- Call me Ishmael.
- It was like so, but wasn’t.
- All this happened, more or less.
Yes, I picked openings that set up the narrator (Moby Dick, Galatea 2.2, and Slaughterhouse-Five, respectively). Do they say enough as a discrete sentence? I may be a more generous reader than average, but I’m willing to stick with a text past the first 50-300 characters or 5-30 words. (Robinson Crusoe starts off with a 50+ sentence, by the way.) Some ideas may work better with a little set up and delivery. Consider:
Into the face of the young man who sat on the terrace of the Hotel Magnifique at Cannes there had crept a look of furtive shame, the shifty, hangdog look which announces that an Englishman is about to talk French. —Opening to The Luck of the Bodkins, by PG Wodehouse
Narrator, tone, level of eloquence, this sentence also reveals that the novel is in third person, the setting, and what action is about to occur. Post World War II, writers played with these assumptions about literary constructions, because I don’t know, maybe people got tired of Bloomsday parties.
But first lines are often asked to do even more than this in contemporary literature and fiction. They should show the conflict hook, or the main character’s most compelling trait, or hit readers with big emotion, in addition to all of the aspects presented in the example from Wodehouse.
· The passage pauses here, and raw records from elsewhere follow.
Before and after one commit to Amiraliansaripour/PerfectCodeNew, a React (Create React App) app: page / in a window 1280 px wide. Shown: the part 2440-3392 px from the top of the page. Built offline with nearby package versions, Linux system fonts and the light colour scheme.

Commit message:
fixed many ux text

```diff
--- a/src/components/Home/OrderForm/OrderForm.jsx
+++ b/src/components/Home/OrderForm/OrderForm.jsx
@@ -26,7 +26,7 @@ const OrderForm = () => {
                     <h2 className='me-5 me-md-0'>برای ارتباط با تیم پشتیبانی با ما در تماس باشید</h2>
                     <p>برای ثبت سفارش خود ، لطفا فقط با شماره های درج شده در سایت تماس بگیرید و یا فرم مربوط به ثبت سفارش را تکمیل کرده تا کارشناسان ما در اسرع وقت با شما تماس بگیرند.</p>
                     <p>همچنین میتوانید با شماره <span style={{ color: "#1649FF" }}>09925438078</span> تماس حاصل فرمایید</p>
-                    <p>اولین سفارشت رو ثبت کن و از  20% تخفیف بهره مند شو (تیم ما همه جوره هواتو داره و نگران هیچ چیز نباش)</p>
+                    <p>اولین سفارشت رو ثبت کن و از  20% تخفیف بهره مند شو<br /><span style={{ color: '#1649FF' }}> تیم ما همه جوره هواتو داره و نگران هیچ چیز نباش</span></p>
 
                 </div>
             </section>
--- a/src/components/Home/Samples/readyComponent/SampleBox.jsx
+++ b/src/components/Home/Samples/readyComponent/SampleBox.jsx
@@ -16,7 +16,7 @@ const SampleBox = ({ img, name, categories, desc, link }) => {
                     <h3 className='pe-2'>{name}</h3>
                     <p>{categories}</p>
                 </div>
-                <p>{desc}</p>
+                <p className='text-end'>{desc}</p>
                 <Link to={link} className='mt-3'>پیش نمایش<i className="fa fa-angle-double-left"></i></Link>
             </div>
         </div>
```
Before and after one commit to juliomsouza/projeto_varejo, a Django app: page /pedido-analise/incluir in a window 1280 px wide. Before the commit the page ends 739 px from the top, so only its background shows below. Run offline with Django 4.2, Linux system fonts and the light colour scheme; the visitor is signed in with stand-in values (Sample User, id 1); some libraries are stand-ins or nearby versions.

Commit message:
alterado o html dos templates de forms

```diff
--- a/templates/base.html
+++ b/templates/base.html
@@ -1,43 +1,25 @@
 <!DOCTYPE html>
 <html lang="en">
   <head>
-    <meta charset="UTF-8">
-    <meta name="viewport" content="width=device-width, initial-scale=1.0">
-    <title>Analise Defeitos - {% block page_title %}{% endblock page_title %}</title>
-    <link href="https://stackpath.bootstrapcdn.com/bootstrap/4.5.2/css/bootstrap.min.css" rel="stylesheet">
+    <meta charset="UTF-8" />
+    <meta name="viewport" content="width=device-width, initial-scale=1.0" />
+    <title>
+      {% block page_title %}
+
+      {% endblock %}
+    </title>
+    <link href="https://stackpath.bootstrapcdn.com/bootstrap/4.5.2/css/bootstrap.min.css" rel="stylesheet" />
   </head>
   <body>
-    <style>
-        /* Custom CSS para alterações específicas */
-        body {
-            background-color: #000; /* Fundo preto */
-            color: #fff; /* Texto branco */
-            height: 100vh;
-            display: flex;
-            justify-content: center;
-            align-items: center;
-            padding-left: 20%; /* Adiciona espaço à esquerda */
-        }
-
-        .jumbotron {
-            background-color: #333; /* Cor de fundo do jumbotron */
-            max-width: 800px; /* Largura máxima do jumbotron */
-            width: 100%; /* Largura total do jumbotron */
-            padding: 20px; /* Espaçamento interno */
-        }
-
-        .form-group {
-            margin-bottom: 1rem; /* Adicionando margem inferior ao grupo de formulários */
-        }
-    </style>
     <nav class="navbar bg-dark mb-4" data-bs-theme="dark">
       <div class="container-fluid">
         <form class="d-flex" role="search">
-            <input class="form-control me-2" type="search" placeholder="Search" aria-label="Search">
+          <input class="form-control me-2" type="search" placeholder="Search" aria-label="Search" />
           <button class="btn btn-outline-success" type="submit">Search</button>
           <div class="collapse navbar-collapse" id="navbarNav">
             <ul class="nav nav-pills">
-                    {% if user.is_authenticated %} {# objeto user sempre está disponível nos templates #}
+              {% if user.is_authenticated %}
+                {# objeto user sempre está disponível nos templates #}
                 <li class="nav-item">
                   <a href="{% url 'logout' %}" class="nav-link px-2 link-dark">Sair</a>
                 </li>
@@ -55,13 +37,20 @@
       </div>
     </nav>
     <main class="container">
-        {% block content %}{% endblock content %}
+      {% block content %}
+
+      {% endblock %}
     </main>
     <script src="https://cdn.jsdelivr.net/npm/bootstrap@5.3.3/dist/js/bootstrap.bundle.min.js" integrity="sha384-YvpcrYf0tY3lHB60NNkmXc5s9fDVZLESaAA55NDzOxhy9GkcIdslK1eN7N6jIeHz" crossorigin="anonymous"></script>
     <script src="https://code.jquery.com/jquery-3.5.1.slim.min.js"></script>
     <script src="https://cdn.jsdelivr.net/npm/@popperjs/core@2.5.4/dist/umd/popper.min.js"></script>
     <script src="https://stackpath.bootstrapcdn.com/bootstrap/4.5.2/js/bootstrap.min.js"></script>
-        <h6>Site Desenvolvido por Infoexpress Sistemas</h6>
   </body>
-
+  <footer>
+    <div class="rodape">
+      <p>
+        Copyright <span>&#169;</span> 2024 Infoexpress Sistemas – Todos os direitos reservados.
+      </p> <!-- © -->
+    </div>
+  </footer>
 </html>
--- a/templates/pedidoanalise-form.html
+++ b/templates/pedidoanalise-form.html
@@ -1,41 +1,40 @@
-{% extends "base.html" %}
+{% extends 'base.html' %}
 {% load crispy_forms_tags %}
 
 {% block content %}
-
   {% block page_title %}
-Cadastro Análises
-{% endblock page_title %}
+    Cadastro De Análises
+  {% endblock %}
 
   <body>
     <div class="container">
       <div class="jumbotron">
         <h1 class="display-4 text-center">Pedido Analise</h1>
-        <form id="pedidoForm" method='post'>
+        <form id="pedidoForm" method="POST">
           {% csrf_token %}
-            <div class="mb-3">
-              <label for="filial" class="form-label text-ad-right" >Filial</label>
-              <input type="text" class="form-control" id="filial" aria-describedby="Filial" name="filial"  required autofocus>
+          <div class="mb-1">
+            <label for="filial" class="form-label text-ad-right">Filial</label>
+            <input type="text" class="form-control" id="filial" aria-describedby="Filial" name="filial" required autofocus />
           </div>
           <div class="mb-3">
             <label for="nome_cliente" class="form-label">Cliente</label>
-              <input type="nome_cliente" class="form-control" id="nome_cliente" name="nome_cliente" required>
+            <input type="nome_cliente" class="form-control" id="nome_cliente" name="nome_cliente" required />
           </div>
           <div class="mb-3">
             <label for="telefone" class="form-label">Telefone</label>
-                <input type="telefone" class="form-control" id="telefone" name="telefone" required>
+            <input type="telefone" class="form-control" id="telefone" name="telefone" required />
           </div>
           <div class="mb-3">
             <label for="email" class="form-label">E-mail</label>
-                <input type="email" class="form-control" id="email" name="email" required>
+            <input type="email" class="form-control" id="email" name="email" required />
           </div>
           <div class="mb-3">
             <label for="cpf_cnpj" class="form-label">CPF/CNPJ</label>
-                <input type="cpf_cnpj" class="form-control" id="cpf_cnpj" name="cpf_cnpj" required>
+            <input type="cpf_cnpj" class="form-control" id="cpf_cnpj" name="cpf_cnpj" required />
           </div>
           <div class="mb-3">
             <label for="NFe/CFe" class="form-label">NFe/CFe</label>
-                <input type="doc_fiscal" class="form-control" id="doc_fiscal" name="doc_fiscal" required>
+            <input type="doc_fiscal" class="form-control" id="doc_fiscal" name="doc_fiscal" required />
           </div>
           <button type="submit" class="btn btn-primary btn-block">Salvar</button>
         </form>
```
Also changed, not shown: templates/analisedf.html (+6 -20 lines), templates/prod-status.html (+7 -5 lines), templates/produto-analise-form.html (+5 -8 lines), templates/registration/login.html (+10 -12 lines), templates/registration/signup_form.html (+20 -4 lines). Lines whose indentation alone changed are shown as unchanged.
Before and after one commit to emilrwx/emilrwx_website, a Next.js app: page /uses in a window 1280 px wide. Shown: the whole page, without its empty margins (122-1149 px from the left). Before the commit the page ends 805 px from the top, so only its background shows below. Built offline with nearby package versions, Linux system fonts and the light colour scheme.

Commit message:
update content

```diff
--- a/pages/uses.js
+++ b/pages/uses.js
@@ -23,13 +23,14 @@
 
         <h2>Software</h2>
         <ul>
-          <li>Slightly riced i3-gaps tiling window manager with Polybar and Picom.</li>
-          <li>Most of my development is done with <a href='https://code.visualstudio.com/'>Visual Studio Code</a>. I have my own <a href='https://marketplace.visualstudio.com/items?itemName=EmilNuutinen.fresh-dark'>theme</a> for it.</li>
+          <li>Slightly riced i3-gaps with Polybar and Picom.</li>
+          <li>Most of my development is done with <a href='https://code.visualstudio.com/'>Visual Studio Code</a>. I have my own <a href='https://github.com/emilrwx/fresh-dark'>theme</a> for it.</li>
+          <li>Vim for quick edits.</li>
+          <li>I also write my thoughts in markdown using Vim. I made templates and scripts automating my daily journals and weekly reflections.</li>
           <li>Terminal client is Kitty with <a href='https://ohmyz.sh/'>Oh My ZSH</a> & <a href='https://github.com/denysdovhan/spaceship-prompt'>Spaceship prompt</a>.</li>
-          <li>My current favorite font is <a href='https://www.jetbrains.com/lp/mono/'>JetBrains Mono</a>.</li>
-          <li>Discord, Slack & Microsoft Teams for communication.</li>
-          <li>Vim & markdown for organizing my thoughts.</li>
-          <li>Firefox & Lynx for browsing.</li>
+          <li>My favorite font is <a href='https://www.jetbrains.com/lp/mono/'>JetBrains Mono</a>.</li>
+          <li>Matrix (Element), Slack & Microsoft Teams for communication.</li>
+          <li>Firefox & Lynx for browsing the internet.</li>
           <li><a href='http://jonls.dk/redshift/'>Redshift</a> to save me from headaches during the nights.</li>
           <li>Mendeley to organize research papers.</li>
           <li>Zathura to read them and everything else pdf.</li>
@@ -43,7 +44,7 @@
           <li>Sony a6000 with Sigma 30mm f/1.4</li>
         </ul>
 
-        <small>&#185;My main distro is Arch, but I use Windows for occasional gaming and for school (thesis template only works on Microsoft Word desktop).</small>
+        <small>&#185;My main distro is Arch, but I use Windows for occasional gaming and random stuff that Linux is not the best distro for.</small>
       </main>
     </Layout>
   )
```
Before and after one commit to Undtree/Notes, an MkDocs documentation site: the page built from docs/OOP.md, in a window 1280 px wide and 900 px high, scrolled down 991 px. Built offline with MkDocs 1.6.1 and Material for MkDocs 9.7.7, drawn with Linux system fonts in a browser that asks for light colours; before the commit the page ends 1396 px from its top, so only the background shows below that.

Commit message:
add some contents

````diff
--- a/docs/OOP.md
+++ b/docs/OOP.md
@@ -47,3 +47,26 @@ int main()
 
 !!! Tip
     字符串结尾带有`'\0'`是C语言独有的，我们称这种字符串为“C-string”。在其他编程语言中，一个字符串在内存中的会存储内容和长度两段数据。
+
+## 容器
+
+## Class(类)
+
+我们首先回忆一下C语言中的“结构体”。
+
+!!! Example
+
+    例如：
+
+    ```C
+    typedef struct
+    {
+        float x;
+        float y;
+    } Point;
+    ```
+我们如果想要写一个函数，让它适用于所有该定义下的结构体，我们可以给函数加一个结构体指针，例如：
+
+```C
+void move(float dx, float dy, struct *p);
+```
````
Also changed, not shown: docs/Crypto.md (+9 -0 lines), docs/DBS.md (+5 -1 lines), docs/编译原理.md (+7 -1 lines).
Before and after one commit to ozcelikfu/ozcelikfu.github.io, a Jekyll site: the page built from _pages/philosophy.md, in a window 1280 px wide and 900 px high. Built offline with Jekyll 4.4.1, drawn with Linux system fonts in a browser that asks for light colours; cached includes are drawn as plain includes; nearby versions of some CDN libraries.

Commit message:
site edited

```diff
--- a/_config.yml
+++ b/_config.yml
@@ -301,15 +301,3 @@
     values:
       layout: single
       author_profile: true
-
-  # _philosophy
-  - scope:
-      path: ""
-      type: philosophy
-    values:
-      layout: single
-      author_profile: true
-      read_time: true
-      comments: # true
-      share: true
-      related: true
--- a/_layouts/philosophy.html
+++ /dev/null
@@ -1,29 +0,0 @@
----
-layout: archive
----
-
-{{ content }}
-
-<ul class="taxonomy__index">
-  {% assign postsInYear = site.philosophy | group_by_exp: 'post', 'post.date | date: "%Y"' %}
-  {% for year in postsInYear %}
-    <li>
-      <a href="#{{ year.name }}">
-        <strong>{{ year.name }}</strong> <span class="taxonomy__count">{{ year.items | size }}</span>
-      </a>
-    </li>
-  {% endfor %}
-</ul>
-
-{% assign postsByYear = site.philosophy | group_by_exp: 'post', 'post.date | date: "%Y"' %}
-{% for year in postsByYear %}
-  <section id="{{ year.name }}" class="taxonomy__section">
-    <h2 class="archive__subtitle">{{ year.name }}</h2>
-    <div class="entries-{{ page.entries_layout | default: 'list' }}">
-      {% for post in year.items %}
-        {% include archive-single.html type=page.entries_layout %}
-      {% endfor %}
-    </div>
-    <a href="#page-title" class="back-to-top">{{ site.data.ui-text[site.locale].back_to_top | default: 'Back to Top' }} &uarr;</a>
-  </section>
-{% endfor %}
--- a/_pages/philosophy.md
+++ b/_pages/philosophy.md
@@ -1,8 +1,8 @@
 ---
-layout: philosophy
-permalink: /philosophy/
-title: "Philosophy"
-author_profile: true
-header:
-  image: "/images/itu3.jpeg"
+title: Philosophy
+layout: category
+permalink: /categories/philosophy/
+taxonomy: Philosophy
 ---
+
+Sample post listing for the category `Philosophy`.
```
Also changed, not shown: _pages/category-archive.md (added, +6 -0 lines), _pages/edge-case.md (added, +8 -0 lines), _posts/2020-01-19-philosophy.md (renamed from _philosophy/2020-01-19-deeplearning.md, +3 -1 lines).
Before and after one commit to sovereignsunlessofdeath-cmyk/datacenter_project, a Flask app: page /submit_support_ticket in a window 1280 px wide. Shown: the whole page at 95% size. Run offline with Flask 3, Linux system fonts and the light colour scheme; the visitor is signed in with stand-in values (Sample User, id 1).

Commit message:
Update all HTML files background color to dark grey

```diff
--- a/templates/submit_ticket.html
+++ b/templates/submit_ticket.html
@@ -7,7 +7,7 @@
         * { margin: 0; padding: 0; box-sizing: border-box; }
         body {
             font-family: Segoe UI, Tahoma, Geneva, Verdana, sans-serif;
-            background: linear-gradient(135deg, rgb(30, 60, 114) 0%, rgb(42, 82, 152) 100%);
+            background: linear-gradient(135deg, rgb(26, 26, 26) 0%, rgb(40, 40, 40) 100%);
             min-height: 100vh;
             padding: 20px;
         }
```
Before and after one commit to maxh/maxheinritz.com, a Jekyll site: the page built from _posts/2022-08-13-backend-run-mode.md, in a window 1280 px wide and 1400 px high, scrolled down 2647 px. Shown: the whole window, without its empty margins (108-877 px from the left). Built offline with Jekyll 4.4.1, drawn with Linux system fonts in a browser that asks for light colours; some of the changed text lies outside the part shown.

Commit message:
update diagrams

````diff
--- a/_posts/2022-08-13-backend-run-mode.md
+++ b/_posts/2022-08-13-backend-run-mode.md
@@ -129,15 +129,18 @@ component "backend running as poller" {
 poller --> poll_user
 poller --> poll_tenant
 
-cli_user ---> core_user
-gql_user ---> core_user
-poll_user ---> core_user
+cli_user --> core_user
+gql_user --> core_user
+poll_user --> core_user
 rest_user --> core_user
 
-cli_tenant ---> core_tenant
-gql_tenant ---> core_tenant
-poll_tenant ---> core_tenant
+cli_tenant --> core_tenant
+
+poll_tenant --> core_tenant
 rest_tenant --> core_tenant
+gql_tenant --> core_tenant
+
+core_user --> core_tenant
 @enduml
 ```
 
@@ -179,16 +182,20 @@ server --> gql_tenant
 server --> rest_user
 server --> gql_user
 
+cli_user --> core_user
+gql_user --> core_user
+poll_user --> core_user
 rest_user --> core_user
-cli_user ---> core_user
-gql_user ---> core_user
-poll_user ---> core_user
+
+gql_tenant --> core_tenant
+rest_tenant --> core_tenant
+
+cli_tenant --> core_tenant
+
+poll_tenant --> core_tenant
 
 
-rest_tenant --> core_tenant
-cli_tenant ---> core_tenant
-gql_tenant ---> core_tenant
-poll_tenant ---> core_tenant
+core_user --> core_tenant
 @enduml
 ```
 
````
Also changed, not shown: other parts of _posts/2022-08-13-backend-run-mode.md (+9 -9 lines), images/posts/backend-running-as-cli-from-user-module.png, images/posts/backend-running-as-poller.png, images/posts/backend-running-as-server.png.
Often this means that there is no room for the simple sentence as the starting line.
Of course books are longer than one line. Most stories are too, Hemingway’s famous six-word story aside. Second, third, and fourth lines are critical to supporting the opening and leading more detail to the very start of the work. But thinking about what I’ve heard from editors and agents and published authors, the preponderance of interest is formed in the first dozen words, and if the audience’s attention isn’t captured then, the writer may lose them altogether. How does this sentiment or requirement affect today’s writing? We start stories with bullets, explosions, family deaths, other huge moments that are supposed to help these hooks coalesce into interest for readers. To me, it borders on formulaic, and heck, I write in-action first sentences, too, because I really want my work to get past the necessary hurdles that publishing industry professionals set out for writers. I understand that there are whole oceans of awful prose out there, from sentence number 1 to the end of a tale. Such ideas about good writing help overworked agents and editors get through their bloated in boxes. Also, if a writer is worth her salt, these are not impediments for her, as she can craft an opening that will be interesting, true to the work, and capable of including every hook and interest point needed.
And still, I think it would better fiction overall if we moved away from asking our first lines to perform such service to our stories. Yes, they should add to the story, but then again, every single sentence needs to meet that minimum bar. I just want room for the next generation of Vonneguts, Joann Russes, LeGuins, and Carvers to start stories how they think is best, now how they think an agent will think is best.